Participants made the second annual hackathon at UC Berkeley the largest day of student hacking ever recorded, according to Cal Hacks organizer and UC Berkeley sophomore Canzhi Ye. They used existing hardware and databases to create entirely original projects, many of which go head to head in friendly competition, judged by Cal Hacks officials and corporate sponsors.
“We are huge believers in learning by doing,” said Li Chen, a member of Major League Hacking, the organization that partnered with Cal Hacks to host this weekend’s hackathon and more than 150 others around the world each year.

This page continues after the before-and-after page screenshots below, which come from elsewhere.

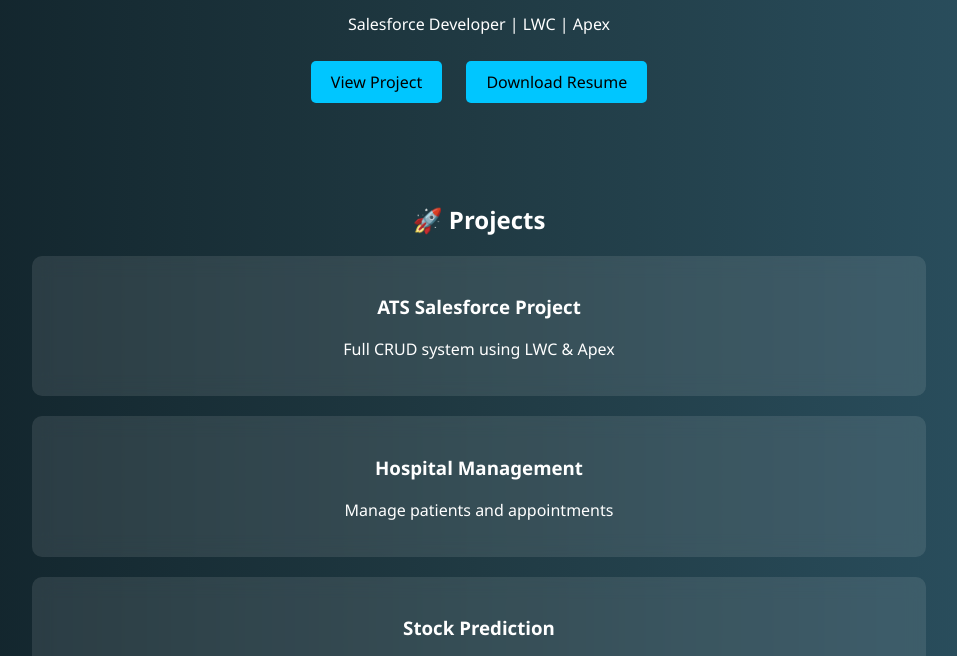
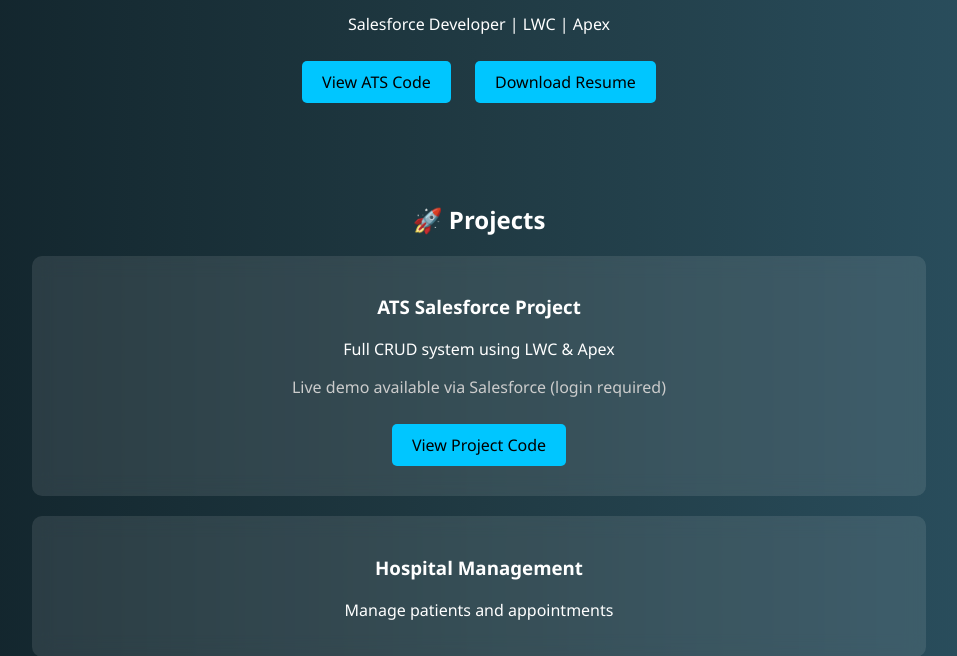
Before and after one commit to shrirangeaishwarya567-sudo/Portfolio, a plain HTML site: page index.html in a window 1280 px wide. Shown: the part 125-781 px from the top of the page, without its empty margins (161-1118 px from the left). Drawn offline with Linux system fonts and the light colour scheme.

Commit message:
Update index.html

```diff
--- a/index.html
+++ b/index.html
@@ -67,10 +67,12 @@
   <h1>👩‍💻 Aishwarya Shrirange</h1>
   <p>Salesforce Developer | LWC | Apex</p>
 
+  <!-- ATS GitHub Button -->
   <a class="btn" href="https://github.com/shrirangeaishwarya567-sudo/ATS-Salesforce-Project" target="_blank">
-    View Project
+    View ATS Code
   </a>
 
+  <!-- Resume Button (baad me link add karna) -->
   <a class="btn" href="#" target="_blank">
     Download Resume
   </a>
@@ -79,9 +81,19 @@
 <div class="section">
   <h2>🚀 Projects</h2>
 
+  <!-- ATS PROJECT CARD -->
   <div class="card">
     <h3>ATS Salesforce Project</h3>
     <p>Full CRUD system using LWC & Apex</p>
+
+    <!-- IMPORTANT ADDITION -->
+    <p style="color: #ccc;">
+      Live demo available via Salesforce (login required)
+    </p>
+
+    <a class="btn" href="https://github.com/shrirangeaishwarya567-sudo/ATS-Salesforce-Project" target="_blank">
+      View Project Code
+    </a>
   </div>
 
   <div class="card">
@@ -114,4 +126,3 @@
 
 </body>
 </html>
-</html>
```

Chen was working at the hardware checkout table, where participants use a library checkout system to borrow free hardware — provided by CITRIS Invention Lab as well as companies such as Dell, Intel, Alienware, Pebble, Microsoft and others — for their projects.
Everything for the participants is free, including food and transportation, which the event provides to students from across the state.
Companies such as Facebook, Microsoft, Chevrolet, Uber, YikYak and Here set up booths at the hackathon, giving out free promotional material to attendants as well as sponsored prizes. Participants enjoyed free boba tea, churros, bagels and Sliver pizza while accepting sponsors’ T-shirts, memorabilia and sticker-cutouts of rapper Drake’s face.
The event hosted workshops held by companies such as General Motors, Capital One and Illumio, and a keynote speaker — James Whittaker from Microsoft — urged hackers to “find their edge” in a highly competitive field.
“Every hackathon has its own sort of environment,” said Anish Kannan, a UC San Diego student who attended Cal Hacks after attending SDHack last weekend. “Berkeley’s hackathon is a little more isolated and a little more relaxed than others.”
For UC Santa Cruz junior Vanessa Putnam, Cal Hacks was her first hackathon but likely not her last.
“I was very excited to learn new things from other people,” Putnam said. “It has been really easy to come into this as a beginner and not understanding what a hackathon is and still have a good time.”
Projects ranged from Web apps similar to Tinder for finding a partner to “Netflix and chill” with to a gesture-identification program that unlocks devices with hand gestures instead of a password. One team of UC Berkeley seniors described the music-management interface they created as “like Netflix but for bitTorrent.”
Ye said the hackathon is a chance to practice computer science outside the classroom environment.
“Don’t be afraid to go in full of questions,” he said to students who might be interested. “Don’t be afraid to ask for help, and at the end of the day, have fun.”
Staff writer Michelle Leung contributed to this report.